» **Goal of the exercise**:
Once you find the line containing "pelo = _tinte('Pelo', (0.25, 0.22, 0.22))" in the data below, copy it and each following line exactly, up to and including the line containing "piel = _tinte('Piel', (0.62, 0.48, 0.38))", and nothing else.

Source records section start

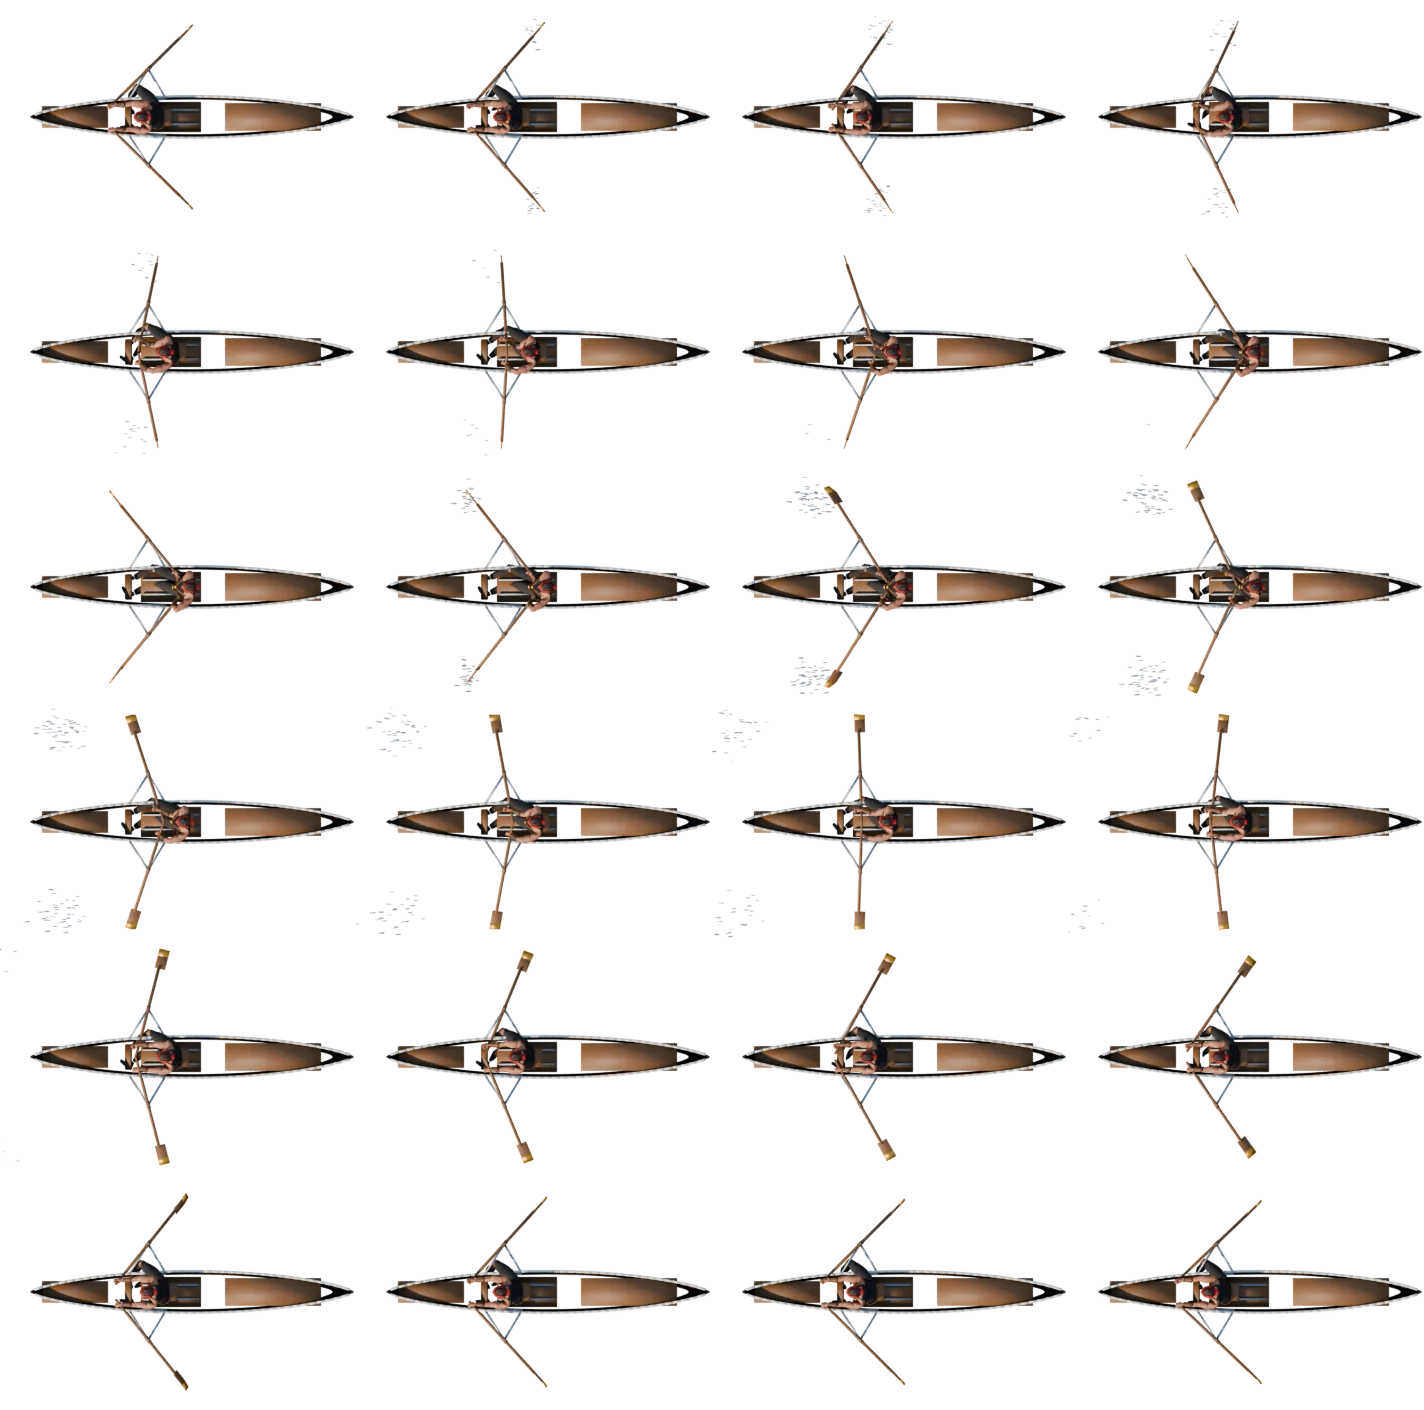
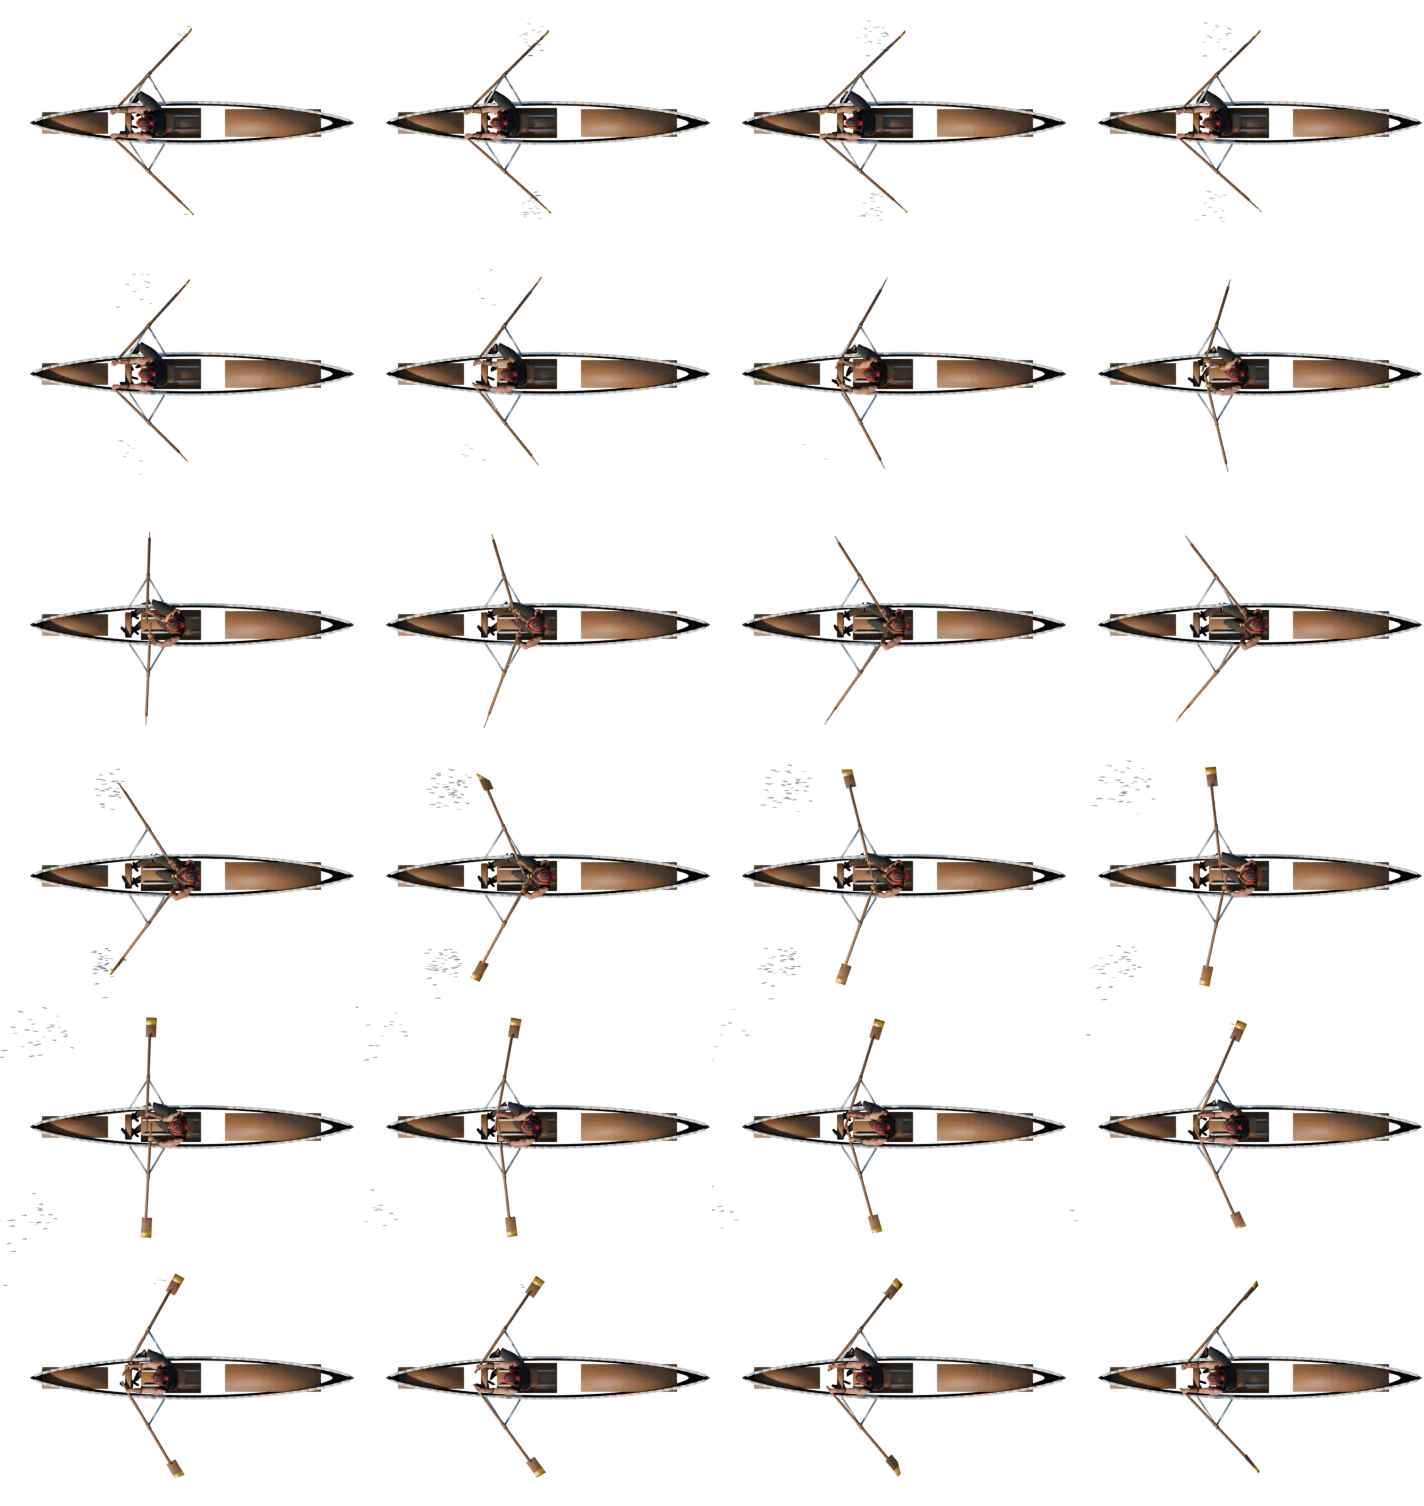
Remero realista: agarre del remo, pulgar, ropa que tapa el cuerpo y torso del polinesio
Claude-Session: https://claude.ai/code/session_01YU6HPLHeBifvYsAm3kqgso

diff --git a/src/carrera.js b/src/carrera.js
@@ -504,7 +504,7 @@ const PIEL = '#E2B48C';
 // del render en ese punto. Se descargan al pintar el primer bote de esa clase; mientras, se dibuja el bote vectorial.
 export const REMEROS_ATLAS = {
   '3d': { w: 320, h: 196, cols: 4, n: 24, ancla: [160.0, 118.7], ppm: 81.93 },
-  '2d': { w: 356, h: 235, cols: 4, n: 24, ancla: [148.2, 117.0], ppm: 60.0 },
+  '2d': { w: 356, h: 251, cols: 4, n: 24, ancla: [148.2, 123.0], ppm: 60.0 },
 };
 // La barca de Blender mide 5,4 m: de la popa al escálamo 1,97 m y del escálamo a la proa 3,43 m.
 const BARCA_REAL = { largo: 5.4, proa: 3.43 };

diff --git a/tools/blender/remo_agua/clases.py b/tools/blender/remo_agua/clases.py
@@ -127,6 +127,13 @@ def _toro(nombre, centro, r, grueso, mat, inclina=0.0):
     return o
 
 
+def _vuelta_bota(hexa):
+    """La vuelta de piel de las botas tapa su borde recortado: se queda, teñida como cuero o tela de la clase."""
+    m = _tenir('Pelaje', hexa, 'VueltaBota')
+    for n in ('PelajeBotaL', 'PelajeBotaR'):
+        _poner(n, m)
+
+
 def vestir(clase):
     if clase == 'vikingo':
         return
@@ -142,7 +149,8 @@ def vestir(clase):
         pelo = _tinte('Pelo', (0.25, 0.22, 0.22))
         for n in ('Pelo', 'Barba', 'Bigote', 'Cejas', 'TrenzaBarba'):
             _poner(n, pelo)
-        _ocultar('MantoPelaje', 'TrenzaL', 'TrenzaR', 'Moño', 'AnilloMoño', 'PelajeBota', 'BrocheCapa')
+        _ocultar('MantoPelaje', 'TrenzaL', 'TrenzaR', 'Moño', 'AnilloMoño', 'BrocheCapa')
+        _vuelta_bota('#3A2A1E')
         rojo = _plano('Panuelo', '#B3261E', 0.75)
         o = _esfera('Panuelo', (c.x, c.y, c.z - r.z * 0.25), (r.x * 1.12, r.y * 1.12, r.z * 1.15), rojo, corte=c.z - r.z * 0.05)
         _a_hueso(o)
@@ -160,7 +168,8 @@ def vestir(clase):
         pelo = _tinte('Pelo', (0.12, 0.11, 0.11))
         for n in ('Pelo', 'Cejas', 'Moño'):
             _poner(n, pelo)
-        _ocultar('Barba', 'Bigote', 'TrenzaBarba', 'TrenzaL', 'TrenzaR', 'MantoPelaje', 'PelajeBota', 'Tatuaje', 'BrocheCapa')
+        _ocultar('Barba', 'Bigote', 'TrenzaBarba', 'TrenzaL', 'TrenzaR', 'MantoPelaje', 'Tatuaje', 'BrocheCapa')
+        _vuelta_bota('#4A4D55')
         blanco = _plano('Hachimaki', '#F1EEE6', 0.8)
         z = c.z - r.z * 0.35
         o = _esfera('Hachimaki', (c.x, c.y, z), (r.x * 1.1, r.y * 1.1, 0.022), blanco, seg=40)
@@ -169,12 +178,15 @@ def vestir(clase):
         _a_hueso(disco)
     elif clase == 'polinesio':
         # Torso descubierto con tatuajes, piel más morena, pareo rojo y collar de flores
-        _poner('Cuerpo', _tinte('Piel', (0.62, 0.48, 0.38)))
+        # El cuerpo de MakeHuman no tiene piel bajo la ropa (torso y pies): la camisa y las botas pasan a ser piel
+        piel = _tinte('Piel', (0.62, 0.48, 0.38))
+        for n in ('Cuerpo', 'Gambeson', 'Botas', 'Vendas'):
+            _poner(n, piel)
         _poner('Pantalon', _tenir('Pantalon', '#C2410C'))
         pelo = _tinte('Pelo', (0.15, 0.13, 0.12))
         for n in ('Pelo', 'Cejas', 'Moño'):
             _poner(n, pelo)
-        _ocultar('Gambeson', 'CorreaA', 'CorreaB', 'BrochePecho', 'MantoPelaje', 'Barba', 'Bigote', 'TrenzaBarba', 'TrenzaL', 'TrenzaR',
+        _ocultar('CorreaA', 'CorreaB', 'BrochePecho', 'MantoPelaje', 'Barba', 'Bigote', 'TrenzaBarba', 'TrenzaL', 'TrenzaR',
                  'PelajeBota', 'BrocheCapa', 'Brazales')
         cuello = rig.matrix_world @ rig.data.bones['neck01'].head_local
         flores = [_plano('Flor' + str(i), h, 0.6) for i, h in enumerate(('#F2C230', '#E8483A', '#F5F0E6', '#F06AA0'))]
@@ -191,7 +203,8 @@ def vestir(clase):
         pelo = _tinte('Pelo', (0.35, 0.28, 0.22))
         for n in ('Pelo', 'Cejas'):
             _poner(n, pelo)
-        _ocultar('Barba', 'Bigote', 'TrenzaBarba', 'TrenzaL', 'TrenzaR', 'Moño', 'AnilloMoño', 'MantoPelaje', 'PelajeBota', 'BrocheCapa', 'Tatuaje')
+        _ocultar('Barba', 'Bigote', 'TrenzaBarba', 'TrenzaL', 'TrenzaR', 'Moño', 'AnilloMoño', 'MantoPelaje', 'BrocheCapa', 'Tatuaje')
+        _vuelta_bota('#5A3A22')
         bronce = _plano('Bronce', '#B07A3A', 0.35, 1.0)
         o = _esfera('Galea', (c.x, c.y + 0.005, c.z - r.z * 0.45), (r.x * 1.16, r.y * 1.14, r.z * 1.38), bronce, corte=c.z - r.z * 0.5)
         _a_hueso(o)
@@ -203,6 +216,59 @@ def vestir(clase):
         cresta = _esfera('Cresta', (c.x, c.y + 0.01, tope), (0.024, r.y * 1.15, 0.11), _plano('CrestaRoja', '#A3171B', 0.9),
                          corte=tope, seg=32)
         _a_hueso(cresta)
+    rig.data.pose_position = 'POSE'
+    bpy.context.view_layer.update()
+
+
+def tapar_cuerpo(prendas=('Gambeson', 'Pantalon'), debajo=('Cuerpo', 'Botas', 'Vendas')):
+    """Oculta lo que queda bajo la ropa (piel del torso y los muslos, caña de las botas) para que no la atraviese al
+    doblar hombros y rodillas en la palada. Se mide en la pose de reposo: un vértice se oculta si está dentro de una
+    prenda o a menos de 3,5 cm por debajo de ella, y no cerca de su borde (allí se vería el hueco)."""
+    from mathutils.bvhtree import BVHTree
+    from mathutils.kdtree import KDTree
+    rig.data.pose_position = 'REST'
+    bpy.context.view_layer.update()
+    arboles = []
+    for n in prendas:
+        o = bpy.data.objects.get(n)
+        if not o:
+            continue
+        me = o.data
+        vs = [o.matrix_world @ v.co for v in me.vertices]
+        arboles.append(BVHTree.FromPolygons(vs, [tuple(p.vertices) for p in me.polygons]))
+        caras = {}
+        for p in me.polygons:
+            for e in p.edge_keys:
+                caras[e] = caras.get(e, 0) + 1
+        bordes = {i for e, c in caras.items() if c == 1 for i in e}
+        kd = KDTree(max(1, len(bordes)))
+        for i in bordes:
+            kd.insert(vs[i], i)
+        kd.balance()
+        arboles[-1] = (arboles[-1], kd if bordes else None)
+    for n in debajo:
+        o = bpy.data.objects.get(n)
+        if not o or not arboles:
+            continue
+        ocultos = []
+        for v in o.data.vertices:
+            w = o.matrix_world @ v.co
+            for bvh, kd in arboles:
+                loc, nor, _, d = bvh.find_nearest(w, 0.035)
+                if loc is None or (w - loc).dot(nor) > 0.002:
+                    continue
+                if kd and kd.find(w)[2] < 0.012:
+                    continue
+                ocultos.append(v.index)
+                break
+        if not ocultos:
+            continue
+        g = o.vertex_groups.new(name='BajoLaRopa')
+        g.add(ocultos, 1.0, 'REPLACE')
+        m = o.modifiers.new('BajoLaRopa', 'MASK')
+        m.vertex_group = g.name
+        m.invert_vertex_group = True
+        print('TAPAR', n, len(ocultos), 'de', len(o.data.vertices), flush=True)
     rig.data.pose_position = 'POSE'
     bpy.context.view_layer.update()
 

diff --git a/tools/blender/remo_agua/remo_agua.py b/tools/blender/remo_agua/remo_agua.py
@@ -66,11 +66,12 @@ def _dir(n):
 
 
 X, Y, Z = (1, 0, 0), (0, 1, 0), (0, 0, 1)
-DEDO = {}
+DEDO, PALMA = {}, {}
 for s in 'LR':
     d = _dir('finger3-1.' + s)
     a = (rig.data.bones['finger2-1.' + s].head_local - rig.data.bones['finger5-1.' + s].head_local).normalized()
     palma = d.cross(a) if s == 'L' else a.cross(d)
+    PALMA[s] = tuple(palma.normalized())
     for f in range(1, 6):
         for k in (1, 2, 3):
             n = f'finger{f}-{k}.{s}'
@@ -134,8 +135,10 @@ for f in range(1, PALADA + 2):
             for k in (1, 2, 3):
                 n = f'finger{dd}-{k}.{s}'
                 r[n] = [(DEDO[n], 75 * (0.8 if k == 1 else 1.0))]
-        for k in (2, 3):
-            r[f'finger1-{k}.{s}'] = [(DEDO[f'finger1-{k}.{s}'], 35)]
+        # el pulgar se cierra sobre la caña (gira alrededor de la normal de la palma; en la izquierda, al revés)
+        eje_pulgar = tuple(Vector(PALMA[s]) * (1 if s == 'R' else -1))
+        for k in (1, 2, 3):
+            r[f'finger1-{k}.{s}'] = [(eje_pulgar, 30 if k == 1 else 40)]
     l = {'root': loc('root', (0, desliza, caida)),
          'remo': loc('remo', (0, desliza - 0.25 + py, asiento_z + pz + 0.2 - remo0.z))}
     for n in HUESOS:
@@ -258,6 +261,7 @@ caja('Popa', (0, -1.7, 0.38), (0.36, 1.1, 0.02), MAT['Madera'])
 # ropa del remero y pintura de la barca de cada clase
 exec(open(os.path.join(AQUI, 'clases.py')).read())
 vestir(A.clase)
+tapar_cuerpo()
 pintar_barca(A.clase)
 
 # muestreo de las manos para colocar las horquillas (perno donde el remo queda perpendicular a mitad de palada)
@@ -281,8 +285,15 @@ print('PERNO z', round(pz, 3), 'manos z', manos[:, 2].min().round(3), manos[:, 2
 
 PALAS, REMOS = {}, {}
 for s, lado in ((1, 'L'), (-1, 'R')):
+    # El puño del remo pasa por dentro del puño cerrado (centro de los dedos curvados), no por la muñeca
     mano = bpy.data.objects.new('Mano.' + lado, None); col.objects.link(mano)
-    c = mano.constraints.new('COPY_LOCATION'); c.target = rig; c.subtarget = 'ik_mano.' + lado
+    esc.frame_set(8)
+    mw = rig.matrix_world
+    dedos = [PB[f'finger{d}-{k}.{lado}'] for d in (3, 4) for k in (1, 2, 3)]
+    agarre = sum([mw @ ((p.head + p.tail) / 2) for p in dedos], Vector()) / len(dedos)
+    mano.parent = rig; mano.parent_type = 'BONE'; mano.parent_bone = 'wrist.' + lado
+    bpy.context.view_layer.update()
+    mano.matrix_world = Matrix.Translation(agarre)
     piv = bpy.data.objects.new('Perno.' + lado, None); col.objects.link(piv)
     piv.location = PERNO[lado]
     piv.rotation_euler.z = 0 if lado == 'L' else math.pi
@@ -740,9 +751,9 @@ a, b_ = (int(x) for x in A.frames.split('-'))
 if A.paso:
     a, b_ = 1, A.paso
 for f in range(a, b_ + 1):
-    # con --paso, el fotograma f es la fase (f-1)/paso de la palada; la pala entra en el fotograma 2 de la acción,
+    # con --paso, el fotograma f es la fase (f-1)/paso de la palada contada desde que la pala entra en el agua,
     # que es la fase 0 (el ataque) de palada() en carrera.js
-    t = ((f - 1) * PALADA / A.paso + 1) / FPS if A.paso else (f - 1) / FPS
+    t = T_ENT + (f - 1) * PALADA / A.paso / FPS if A.paso else (f - 1) / FPS
     fr = remo_frame(t)
     esc.frame_set(int(fr), subframe=fr - int(fr))
     co, espuma = agua_en(t)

Source records section end

» **Answer to the exercise**:
         pelo = _tinte('Pelo', (0.25, 0.22, 0.22))
         for n in ('Pelo', 'Barba', 'Bigote', 'Cejas', 'TrenzaBarba'):
             _poner(n, pelo)
-        _ocultar('MantoPelaje', 'TrenzaL', 'TrenzaR', 'Moño', 'AnilloMoño', 'PelajeBota', 'BrocheCapa')
+        _ocultar('MantoPelaje', 'TrenzaL', 'TrenzaR', 'Moño', 'AnilloMoño', 'BrocheCapa')
+        _vuelta_bota('#3A2A1E')
         rojo = _plano('Panuelo', '#B3261E', 0.75)
         o = _esfera('Panuelo', (c.x, c.y, c.z - r.z * 0.25), (r.x * 1.12, r.y * 1.12, r.z * 1.15), rojo, corte=c.z - r.z * 0.05)
         _a_hueso(o)
@@ -160,7 +168,8 @@ def vestir(clase):
         pelo = _tinte('Pelo', (0.12, 0.11, 0.11))
         for n in ('Pelo', 'Cejas', 'Moño'):
             _poner(n, pelo)
-        _ocultar('Barba', 'Bigote', 'TrenzaBarba', 'TrenzaL', 'TrenzaR', 'MantoPelaje', 'PelajeBota', 'Tatuaje', 'BrocheCapa')
+        _ocultar('Barba', 'Bigote', 'TrenzaBarba', 'TrenzaL', 'TrenzaR', 'MantoPelaje', 'Tatuaje', 'BrocheCapa')
+        _vuelta_bota('#4A4D55')
         blanco = _plano('Hachimaki', '#F1EEE6', 0.8)
         z = c.z - r.z * 0.35
         o = _esfera('Hachimaki', (c.x, c.y, z), (r.x * 1.1, r.y * 1.1, 0.022), blanco, seg=40)
@@ -169,12 +178,15 @@ def vestir(clase):
         _a_hueso(disco)
     elif clase == 'polinesio':
         # Torso descubierto con tatuajes, piel más morena, pareo rojo y collar de flores
-        _poner('Cuerpo', _tinte('Piel', (0.62, 0.48, 0.38)))
+        # El cuerpo de MakeHuman no tiene piel bajo la ropa (torso y pies): la camisa y las botas pasan a ser piel
+        piel = _tinte('Piel', (0.62, 0.48, 0.38))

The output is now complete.